*** Records ***

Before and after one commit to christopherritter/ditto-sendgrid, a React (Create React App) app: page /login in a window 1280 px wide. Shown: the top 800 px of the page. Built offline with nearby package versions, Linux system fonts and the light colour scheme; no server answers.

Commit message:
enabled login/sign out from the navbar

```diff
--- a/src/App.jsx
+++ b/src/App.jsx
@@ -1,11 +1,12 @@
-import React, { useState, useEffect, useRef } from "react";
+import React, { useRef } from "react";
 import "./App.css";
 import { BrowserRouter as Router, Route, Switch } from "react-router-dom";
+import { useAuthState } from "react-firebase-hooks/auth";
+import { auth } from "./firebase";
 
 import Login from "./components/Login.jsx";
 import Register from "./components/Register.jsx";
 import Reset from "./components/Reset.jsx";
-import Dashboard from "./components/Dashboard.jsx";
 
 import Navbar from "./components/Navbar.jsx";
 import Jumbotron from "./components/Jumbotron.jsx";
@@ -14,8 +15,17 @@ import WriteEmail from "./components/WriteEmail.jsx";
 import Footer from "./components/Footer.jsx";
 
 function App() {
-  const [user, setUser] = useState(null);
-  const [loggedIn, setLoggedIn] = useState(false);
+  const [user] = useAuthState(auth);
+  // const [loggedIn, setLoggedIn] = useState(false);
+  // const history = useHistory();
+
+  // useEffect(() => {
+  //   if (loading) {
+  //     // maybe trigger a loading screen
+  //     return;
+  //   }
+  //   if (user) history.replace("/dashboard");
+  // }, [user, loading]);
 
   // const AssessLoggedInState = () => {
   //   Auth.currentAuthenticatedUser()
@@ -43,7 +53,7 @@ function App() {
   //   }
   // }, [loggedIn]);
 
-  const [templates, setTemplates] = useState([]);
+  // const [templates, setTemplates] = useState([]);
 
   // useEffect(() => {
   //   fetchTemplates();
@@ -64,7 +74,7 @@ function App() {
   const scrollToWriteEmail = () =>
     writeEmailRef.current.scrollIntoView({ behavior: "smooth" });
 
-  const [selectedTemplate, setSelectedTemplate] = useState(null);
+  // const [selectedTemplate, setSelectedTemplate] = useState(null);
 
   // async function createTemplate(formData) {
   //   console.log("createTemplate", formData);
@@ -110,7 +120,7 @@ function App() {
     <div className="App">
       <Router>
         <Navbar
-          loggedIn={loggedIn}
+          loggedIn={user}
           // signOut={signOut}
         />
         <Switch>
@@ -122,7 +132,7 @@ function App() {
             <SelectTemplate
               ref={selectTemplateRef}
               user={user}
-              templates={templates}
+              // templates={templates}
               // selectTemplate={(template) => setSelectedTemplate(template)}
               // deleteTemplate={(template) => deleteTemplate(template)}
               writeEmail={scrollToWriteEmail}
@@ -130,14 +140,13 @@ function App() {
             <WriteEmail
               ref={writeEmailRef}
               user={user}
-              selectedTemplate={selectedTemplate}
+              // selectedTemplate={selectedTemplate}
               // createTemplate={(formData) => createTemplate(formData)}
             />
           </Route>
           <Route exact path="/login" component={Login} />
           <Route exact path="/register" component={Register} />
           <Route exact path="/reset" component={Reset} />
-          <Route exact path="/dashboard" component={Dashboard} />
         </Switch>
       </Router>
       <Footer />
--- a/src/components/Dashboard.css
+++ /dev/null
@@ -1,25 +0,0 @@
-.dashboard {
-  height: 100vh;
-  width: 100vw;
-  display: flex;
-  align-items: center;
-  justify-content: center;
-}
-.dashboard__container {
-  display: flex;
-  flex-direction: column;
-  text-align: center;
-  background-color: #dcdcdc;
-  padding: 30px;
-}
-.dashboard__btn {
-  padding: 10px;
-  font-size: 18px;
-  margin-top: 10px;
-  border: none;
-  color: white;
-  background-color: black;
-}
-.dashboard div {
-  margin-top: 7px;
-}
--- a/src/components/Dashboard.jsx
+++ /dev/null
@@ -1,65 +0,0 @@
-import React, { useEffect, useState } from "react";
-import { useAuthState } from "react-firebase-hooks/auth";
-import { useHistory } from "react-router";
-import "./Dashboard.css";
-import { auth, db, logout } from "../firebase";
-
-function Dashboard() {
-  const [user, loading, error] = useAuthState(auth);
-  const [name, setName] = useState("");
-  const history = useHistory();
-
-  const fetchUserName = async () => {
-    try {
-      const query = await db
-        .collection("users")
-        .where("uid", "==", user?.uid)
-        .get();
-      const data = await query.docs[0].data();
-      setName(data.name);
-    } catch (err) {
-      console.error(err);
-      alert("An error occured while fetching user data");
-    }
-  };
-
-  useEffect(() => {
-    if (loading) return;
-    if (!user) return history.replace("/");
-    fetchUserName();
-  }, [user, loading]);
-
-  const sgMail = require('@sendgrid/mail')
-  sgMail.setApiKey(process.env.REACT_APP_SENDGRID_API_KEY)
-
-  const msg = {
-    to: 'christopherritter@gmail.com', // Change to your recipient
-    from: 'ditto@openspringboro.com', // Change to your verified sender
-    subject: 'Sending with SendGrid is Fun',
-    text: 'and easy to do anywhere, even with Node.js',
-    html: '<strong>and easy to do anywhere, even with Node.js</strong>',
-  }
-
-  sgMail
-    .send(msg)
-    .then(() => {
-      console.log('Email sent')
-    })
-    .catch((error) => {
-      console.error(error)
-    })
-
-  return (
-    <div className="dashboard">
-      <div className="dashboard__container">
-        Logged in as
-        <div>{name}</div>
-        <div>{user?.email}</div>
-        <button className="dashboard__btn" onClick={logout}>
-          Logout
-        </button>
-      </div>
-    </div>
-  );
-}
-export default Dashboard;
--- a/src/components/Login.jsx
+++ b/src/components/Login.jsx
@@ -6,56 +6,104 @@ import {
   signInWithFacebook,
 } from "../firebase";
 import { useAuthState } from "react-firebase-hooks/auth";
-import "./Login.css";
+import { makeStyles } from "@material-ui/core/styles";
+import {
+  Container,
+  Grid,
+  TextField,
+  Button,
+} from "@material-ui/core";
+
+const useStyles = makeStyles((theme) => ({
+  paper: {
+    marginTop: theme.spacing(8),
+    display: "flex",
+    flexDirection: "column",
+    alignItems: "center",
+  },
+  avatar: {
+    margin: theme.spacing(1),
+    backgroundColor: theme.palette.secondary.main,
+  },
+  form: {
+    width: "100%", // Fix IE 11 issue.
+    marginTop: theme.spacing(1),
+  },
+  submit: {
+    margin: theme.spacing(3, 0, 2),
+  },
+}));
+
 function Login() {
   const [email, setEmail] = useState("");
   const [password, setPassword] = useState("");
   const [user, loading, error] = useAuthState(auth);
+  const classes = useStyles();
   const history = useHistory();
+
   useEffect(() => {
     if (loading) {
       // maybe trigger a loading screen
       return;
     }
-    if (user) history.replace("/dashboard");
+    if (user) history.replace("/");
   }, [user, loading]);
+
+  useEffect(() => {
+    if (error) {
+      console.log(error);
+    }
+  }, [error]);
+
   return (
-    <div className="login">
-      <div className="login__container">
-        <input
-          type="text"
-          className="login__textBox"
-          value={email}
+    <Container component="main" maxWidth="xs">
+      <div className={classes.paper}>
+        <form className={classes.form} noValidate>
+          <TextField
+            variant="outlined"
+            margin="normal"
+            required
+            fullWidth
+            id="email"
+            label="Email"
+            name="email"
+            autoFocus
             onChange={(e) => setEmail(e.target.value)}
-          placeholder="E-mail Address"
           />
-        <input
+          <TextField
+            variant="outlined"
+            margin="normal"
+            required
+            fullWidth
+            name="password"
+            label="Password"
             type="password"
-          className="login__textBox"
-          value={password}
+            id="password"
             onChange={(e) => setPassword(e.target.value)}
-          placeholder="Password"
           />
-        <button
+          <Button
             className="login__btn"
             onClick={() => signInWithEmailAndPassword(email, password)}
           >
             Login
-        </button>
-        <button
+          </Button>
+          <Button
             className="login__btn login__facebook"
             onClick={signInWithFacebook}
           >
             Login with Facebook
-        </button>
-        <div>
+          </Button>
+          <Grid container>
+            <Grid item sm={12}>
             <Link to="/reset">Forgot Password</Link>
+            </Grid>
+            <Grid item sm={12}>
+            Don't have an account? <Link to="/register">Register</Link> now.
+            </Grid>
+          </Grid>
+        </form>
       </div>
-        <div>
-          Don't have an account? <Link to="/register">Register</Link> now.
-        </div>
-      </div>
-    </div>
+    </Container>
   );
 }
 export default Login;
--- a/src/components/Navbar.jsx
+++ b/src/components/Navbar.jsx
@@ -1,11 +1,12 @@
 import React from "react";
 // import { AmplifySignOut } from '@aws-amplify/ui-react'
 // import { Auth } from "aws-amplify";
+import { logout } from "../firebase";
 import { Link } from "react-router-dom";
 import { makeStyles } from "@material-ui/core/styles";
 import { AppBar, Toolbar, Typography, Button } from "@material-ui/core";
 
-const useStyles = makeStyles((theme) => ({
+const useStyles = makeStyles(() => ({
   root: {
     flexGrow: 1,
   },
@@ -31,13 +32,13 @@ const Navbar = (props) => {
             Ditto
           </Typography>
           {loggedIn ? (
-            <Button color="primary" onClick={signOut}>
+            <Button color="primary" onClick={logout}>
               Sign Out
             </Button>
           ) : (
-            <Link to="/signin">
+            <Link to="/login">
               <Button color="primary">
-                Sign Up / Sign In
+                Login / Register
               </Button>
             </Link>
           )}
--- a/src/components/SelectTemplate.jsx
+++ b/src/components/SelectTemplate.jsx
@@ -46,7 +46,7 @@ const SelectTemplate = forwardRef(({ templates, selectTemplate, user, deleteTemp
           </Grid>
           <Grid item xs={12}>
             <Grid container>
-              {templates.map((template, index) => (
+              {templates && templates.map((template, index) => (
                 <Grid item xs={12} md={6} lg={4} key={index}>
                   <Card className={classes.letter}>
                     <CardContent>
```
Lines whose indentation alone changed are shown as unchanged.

*** End of Records ***
*** Records ***

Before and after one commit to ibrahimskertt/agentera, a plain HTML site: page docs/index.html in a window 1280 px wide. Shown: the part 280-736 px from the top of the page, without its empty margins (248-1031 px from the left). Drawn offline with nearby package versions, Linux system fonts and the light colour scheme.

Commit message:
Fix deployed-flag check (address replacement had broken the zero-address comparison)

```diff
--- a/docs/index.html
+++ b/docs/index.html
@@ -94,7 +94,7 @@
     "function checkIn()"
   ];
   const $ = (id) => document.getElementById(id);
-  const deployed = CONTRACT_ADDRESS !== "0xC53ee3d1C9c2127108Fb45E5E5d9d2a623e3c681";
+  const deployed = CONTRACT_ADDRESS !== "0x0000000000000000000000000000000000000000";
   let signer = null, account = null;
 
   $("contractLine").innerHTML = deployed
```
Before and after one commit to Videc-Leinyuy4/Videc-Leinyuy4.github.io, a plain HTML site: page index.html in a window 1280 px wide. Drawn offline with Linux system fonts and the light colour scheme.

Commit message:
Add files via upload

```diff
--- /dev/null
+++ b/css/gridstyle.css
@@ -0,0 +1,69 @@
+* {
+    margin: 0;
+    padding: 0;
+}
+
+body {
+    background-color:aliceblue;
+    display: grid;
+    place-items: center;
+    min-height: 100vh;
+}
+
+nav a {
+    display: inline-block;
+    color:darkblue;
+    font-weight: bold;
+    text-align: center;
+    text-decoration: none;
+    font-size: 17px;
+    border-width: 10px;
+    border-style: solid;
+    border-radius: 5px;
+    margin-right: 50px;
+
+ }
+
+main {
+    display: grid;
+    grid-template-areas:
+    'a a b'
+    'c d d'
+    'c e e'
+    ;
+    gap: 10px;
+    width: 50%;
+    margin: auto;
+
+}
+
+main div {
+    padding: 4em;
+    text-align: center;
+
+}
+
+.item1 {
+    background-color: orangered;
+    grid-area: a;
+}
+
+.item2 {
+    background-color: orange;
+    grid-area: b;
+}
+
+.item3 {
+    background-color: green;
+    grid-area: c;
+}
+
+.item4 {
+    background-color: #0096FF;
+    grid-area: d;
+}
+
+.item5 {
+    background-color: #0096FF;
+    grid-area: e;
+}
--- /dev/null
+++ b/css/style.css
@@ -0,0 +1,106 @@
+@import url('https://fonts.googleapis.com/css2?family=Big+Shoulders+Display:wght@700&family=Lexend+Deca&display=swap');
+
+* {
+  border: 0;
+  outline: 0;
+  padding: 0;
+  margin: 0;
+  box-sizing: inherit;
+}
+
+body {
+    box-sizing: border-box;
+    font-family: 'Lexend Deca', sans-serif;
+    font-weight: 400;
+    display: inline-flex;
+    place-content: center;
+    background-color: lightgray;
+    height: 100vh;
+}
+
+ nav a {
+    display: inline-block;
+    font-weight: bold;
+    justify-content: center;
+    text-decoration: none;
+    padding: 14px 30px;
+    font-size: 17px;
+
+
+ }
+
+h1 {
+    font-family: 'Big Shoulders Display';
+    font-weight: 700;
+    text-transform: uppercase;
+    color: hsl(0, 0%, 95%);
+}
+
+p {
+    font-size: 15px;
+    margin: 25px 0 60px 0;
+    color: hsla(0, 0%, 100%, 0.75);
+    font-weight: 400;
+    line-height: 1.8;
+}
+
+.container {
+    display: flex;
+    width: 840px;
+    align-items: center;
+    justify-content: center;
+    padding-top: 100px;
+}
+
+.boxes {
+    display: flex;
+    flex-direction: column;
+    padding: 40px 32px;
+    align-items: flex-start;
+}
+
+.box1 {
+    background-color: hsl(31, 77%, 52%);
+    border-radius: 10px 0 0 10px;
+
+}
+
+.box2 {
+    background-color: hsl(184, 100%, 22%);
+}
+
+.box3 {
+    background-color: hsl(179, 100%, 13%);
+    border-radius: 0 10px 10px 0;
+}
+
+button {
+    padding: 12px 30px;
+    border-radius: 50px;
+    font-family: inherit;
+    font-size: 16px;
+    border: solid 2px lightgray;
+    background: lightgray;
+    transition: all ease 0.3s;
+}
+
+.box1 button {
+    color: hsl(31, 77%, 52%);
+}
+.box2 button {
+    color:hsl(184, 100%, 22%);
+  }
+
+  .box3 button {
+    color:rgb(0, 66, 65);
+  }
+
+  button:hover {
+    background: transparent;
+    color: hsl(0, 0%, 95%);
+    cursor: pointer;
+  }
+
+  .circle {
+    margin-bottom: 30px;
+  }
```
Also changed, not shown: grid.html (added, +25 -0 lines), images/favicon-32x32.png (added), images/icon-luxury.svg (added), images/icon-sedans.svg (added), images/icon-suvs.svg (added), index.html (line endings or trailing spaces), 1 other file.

*** End of Records ***
*** Records ***

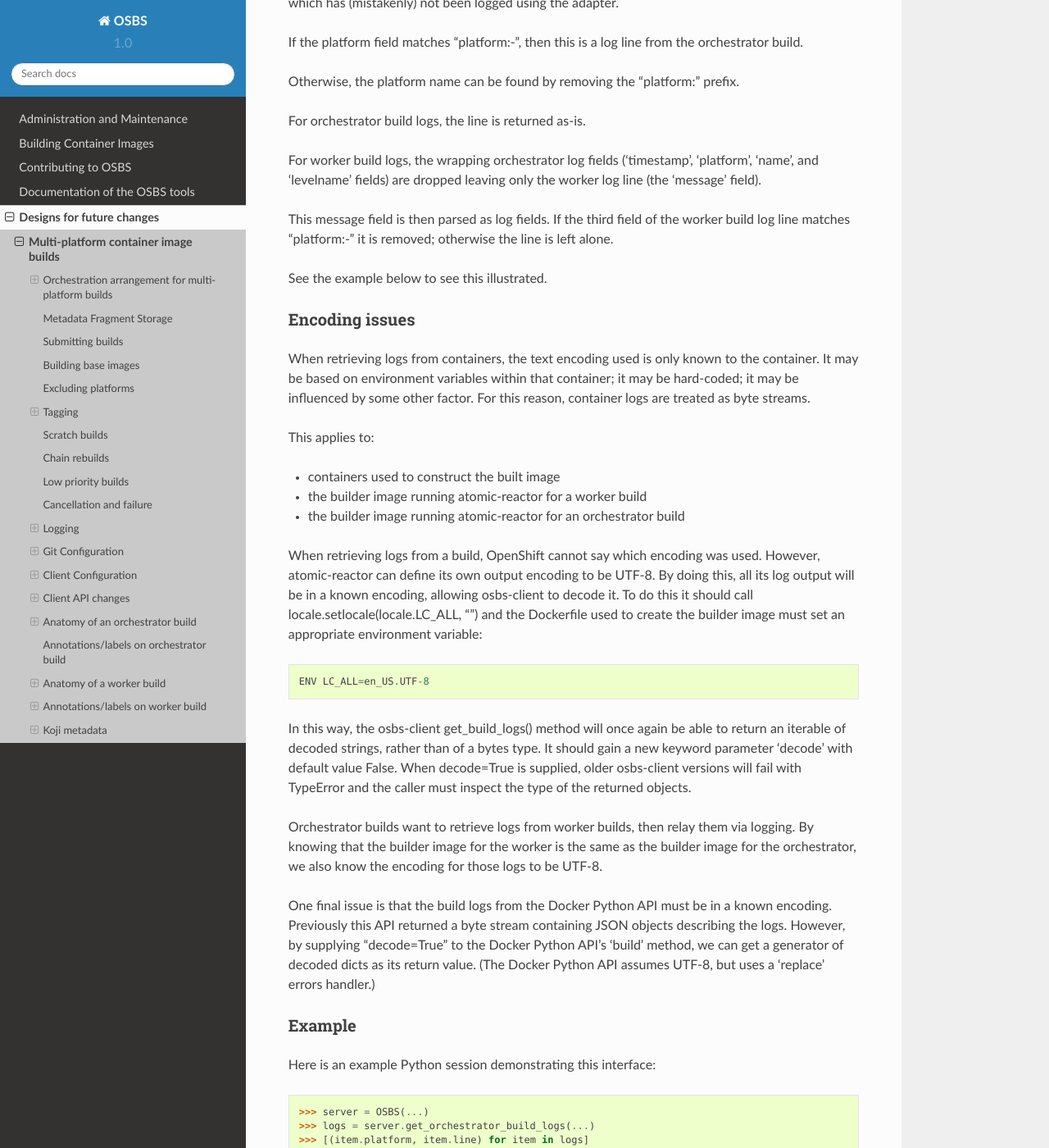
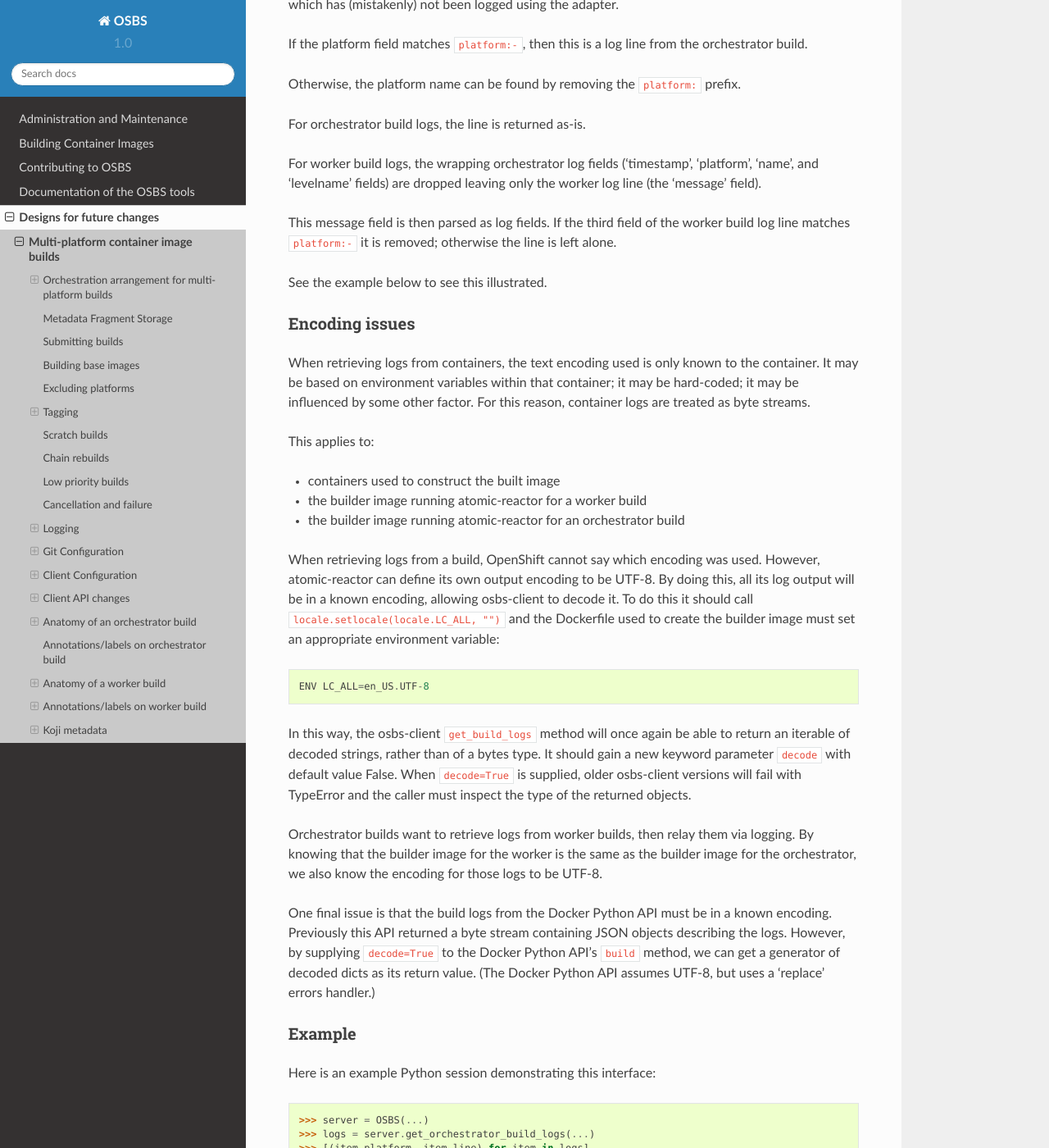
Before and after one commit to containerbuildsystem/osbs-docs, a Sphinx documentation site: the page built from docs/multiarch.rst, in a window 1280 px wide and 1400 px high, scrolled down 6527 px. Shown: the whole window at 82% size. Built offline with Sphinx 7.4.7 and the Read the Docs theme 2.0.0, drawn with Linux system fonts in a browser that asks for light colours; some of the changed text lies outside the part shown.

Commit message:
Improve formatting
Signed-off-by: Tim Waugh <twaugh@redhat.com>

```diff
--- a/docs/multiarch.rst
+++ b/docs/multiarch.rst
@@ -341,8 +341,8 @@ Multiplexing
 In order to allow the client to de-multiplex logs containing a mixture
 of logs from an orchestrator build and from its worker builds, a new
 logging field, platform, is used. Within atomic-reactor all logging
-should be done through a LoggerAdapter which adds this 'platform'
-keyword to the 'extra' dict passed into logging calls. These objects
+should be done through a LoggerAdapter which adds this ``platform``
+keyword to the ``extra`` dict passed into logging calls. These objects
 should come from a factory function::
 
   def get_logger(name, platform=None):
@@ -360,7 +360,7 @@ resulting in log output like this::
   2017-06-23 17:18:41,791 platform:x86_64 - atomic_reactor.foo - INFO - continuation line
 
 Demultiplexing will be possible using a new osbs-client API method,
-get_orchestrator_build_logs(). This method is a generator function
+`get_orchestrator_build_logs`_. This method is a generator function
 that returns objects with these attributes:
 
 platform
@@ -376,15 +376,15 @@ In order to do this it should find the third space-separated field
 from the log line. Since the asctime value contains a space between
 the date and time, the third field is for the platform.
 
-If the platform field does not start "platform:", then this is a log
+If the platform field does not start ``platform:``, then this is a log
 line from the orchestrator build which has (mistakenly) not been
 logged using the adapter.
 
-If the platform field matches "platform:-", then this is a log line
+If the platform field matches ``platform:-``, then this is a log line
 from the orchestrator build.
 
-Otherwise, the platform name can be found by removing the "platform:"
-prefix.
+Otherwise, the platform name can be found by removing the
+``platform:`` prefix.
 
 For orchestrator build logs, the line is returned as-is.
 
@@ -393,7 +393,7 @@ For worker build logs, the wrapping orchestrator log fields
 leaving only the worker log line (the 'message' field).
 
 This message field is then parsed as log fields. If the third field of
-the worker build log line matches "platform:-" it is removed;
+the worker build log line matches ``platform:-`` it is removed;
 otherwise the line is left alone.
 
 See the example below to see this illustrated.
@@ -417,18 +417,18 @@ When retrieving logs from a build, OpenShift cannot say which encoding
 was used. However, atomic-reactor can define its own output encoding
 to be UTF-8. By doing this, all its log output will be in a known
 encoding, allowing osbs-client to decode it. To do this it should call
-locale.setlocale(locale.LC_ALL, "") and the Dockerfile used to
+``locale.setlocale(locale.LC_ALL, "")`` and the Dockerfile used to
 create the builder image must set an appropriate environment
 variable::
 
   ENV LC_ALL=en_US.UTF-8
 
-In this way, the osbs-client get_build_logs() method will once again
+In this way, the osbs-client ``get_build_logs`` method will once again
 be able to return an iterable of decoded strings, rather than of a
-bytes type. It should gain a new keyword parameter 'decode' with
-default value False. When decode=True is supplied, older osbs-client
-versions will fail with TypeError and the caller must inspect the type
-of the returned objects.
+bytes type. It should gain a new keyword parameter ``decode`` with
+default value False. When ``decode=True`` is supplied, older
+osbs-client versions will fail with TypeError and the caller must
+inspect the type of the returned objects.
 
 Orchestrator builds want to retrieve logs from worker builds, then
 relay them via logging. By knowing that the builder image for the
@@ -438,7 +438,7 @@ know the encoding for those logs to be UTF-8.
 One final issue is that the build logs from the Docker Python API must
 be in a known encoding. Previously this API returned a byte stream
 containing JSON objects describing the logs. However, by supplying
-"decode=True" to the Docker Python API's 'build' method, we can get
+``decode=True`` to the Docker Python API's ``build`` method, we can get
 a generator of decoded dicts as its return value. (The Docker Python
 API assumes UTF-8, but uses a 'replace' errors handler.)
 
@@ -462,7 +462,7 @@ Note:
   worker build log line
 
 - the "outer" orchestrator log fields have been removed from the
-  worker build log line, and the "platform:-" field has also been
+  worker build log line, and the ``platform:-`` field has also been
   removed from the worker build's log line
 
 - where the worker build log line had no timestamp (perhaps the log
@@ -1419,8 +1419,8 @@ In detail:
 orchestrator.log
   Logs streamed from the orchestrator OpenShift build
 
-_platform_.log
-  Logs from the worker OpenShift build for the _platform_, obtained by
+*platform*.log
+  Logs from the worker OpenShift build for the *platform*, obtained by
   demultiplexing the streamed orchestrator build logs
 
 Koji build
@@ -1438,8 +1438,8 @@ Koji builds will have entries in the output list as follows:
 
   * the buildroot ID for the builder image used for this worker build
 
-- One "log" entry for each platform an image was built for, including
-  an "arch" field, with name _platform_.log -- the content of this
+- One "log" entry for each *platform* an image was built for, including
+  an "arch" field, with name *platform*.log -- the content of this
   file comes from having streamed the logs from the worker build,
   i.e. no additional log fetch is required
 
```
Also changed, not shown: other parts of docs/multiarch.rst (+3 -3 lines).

*** End of Records ***

* Task directions *
Return each line of the records above in which the word "loading" occurs.

* Expected output *
+  //   if (loading) {
+  //     // maybe trigger a loading screen
+  // }, [user, loading]);
-  const [user, loading, error] = useAuthState(auth);
-    if (loading) return;
-  }, [user, loading]);
   const [user, loading, error] = useAuthState(auth);
     if (loading) {
       // maybe trigger a loading screen
   }, [user, loading]);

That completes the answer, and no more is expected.